I can't discuss this book without the discussing another book, which I set down at the halfway point. The Yellow Birds, by Iraq war veteran Kevin Powers, came highly recommended from some-list-or-other. I felt that novel moving too slowly, circling a central event that felt like it might not be terribly compelling, in language that, while often lovely and evocative, failed to advance its flawed-men-at-war story to my satisfaction. The prose worked too hard without much to show for it, reminding me of a metaphor from Henry James: "a screw hammered into wood." It's not a bad book, and the writer is possessed of skill and thoughtfulness, but I grew tired of it, jumped to browse its climax, and put it aside.

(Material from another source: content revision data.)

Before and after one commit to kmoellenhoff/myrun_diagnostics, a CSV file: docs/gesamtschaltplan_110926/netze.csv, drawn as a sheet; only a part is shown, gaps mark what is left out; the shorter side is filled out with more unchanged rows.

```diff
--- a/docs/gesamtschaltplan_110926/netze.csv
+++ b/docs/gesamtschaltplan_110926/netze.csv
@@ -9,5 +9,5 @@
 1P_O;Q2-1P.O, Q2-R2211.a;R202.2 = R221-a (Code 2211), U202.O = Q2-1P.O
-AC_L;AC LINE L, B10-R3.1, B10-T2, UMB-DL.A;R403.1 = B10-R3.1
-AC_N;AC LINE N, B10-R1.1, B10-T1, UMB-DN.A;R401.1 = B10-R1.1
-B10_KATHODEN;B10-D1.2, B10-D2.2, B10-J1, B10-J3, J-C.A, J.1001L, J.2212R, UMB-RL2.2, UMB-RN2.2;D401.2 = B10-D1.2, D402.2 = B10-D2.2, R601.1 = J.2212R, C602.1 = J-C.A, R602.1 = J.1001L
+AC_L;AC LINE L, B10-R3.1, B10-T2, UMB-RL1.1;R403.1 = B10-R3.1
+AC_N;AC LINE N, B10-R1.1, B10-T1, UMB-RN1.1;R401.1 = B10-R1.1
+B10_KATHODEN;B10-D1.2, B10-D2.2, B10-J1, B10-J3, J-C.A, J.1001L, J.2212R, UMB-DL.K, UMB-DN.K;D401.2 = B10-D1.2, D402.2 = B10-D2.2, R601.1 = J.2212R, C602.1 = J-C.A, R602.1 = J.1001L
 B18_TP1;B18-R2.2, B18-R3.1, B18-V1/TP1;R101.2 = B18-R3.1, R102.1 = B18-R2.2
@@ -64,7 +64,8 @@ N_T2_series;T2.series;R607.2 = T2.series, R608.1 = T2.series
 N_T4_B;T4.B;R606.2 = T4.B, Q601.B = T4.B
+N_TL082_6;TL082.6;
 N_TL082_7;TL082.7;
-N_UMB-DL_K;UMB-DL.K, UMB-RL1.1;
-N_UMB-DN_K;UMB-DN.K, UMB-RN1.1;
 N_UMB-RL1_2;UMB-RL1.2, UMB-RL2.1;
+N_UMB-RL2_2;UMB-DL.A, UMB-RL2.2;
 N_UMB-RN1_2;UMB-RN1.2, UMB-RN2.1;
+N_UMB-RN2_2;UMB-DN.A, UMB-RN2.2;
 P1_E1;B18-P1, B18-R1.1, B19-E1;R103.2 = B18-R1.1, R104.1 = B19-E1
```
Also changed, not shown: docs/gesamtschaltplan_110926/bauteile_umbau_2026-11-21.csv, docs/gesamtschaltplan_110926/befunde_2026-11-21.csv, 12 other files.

The next book recommended to me by someone's list was young writer Bill Cheng's debut novel, Southern Cross the Dog, and at first, I worried that I was seeing another book that functioned by style rather than story. There's some of that—and the story doesn't come together at the end as I'd hoped it might—but Cheng is capable of more variation in his tempo. He might linger over a description, but more often, he dispenses his observations both briskly and poetically, and there's a pulsing momentum to the entire novel. He reminds me of Ron Hansen, turning any available part of speech into a verb when need be, and the sentences don't catch in your throat or eye, but flow marvelously.
The story follows several characters, and it took some time for me to realize that the center of the tale is Robert Chatham, a black boy who becomes a man of his own making in the course of the novel. Eight years old at the time of the Mississippi Flood of 1927 that displaces his already damaged family, Robert becomes an itinerant and rootless figure who gets knocked out or nearly killed way too many times over the years. (Several ploys and plot elements are visited too many times in the book.) People come and go and come in his story, and the coincidences would probably perturb evens Dickens. Various other vivid characters intersect with Robert, most notably ex-con and blues musician Eli Cotter (who, sadly and surprisingly, doesn't return after too early a departure). Robert sweeps floors at a brothel, flees the Klan, winds up among backwoods trappers, and clings to life even at its most painful.
Reviewers have noted the border crossing done by the author: a Chinese-American who lives in the Northeast, Cheng writes of a time, place, and people of whom he has no direct knowledge, his sources, largely, the blues musicians he loves. For my money, he pulls off the endeavor, capturing various styles of speech and the troubled souls of suffering blacks and whites. I do wonder what a black reader would make of it—especially a Southern black reader.
It's an exciting debut, terrific for much of its length, and, though not completely satisfying at the end, often satisfying in its parts.
Postscript: It gives nothing away to reveal that the title—which is not explained in the novel—refers to two railroads, the Southern and the Dog: as in, "where the Southern cross[es] the Dog." I'm relying on the New York Times for that explanation.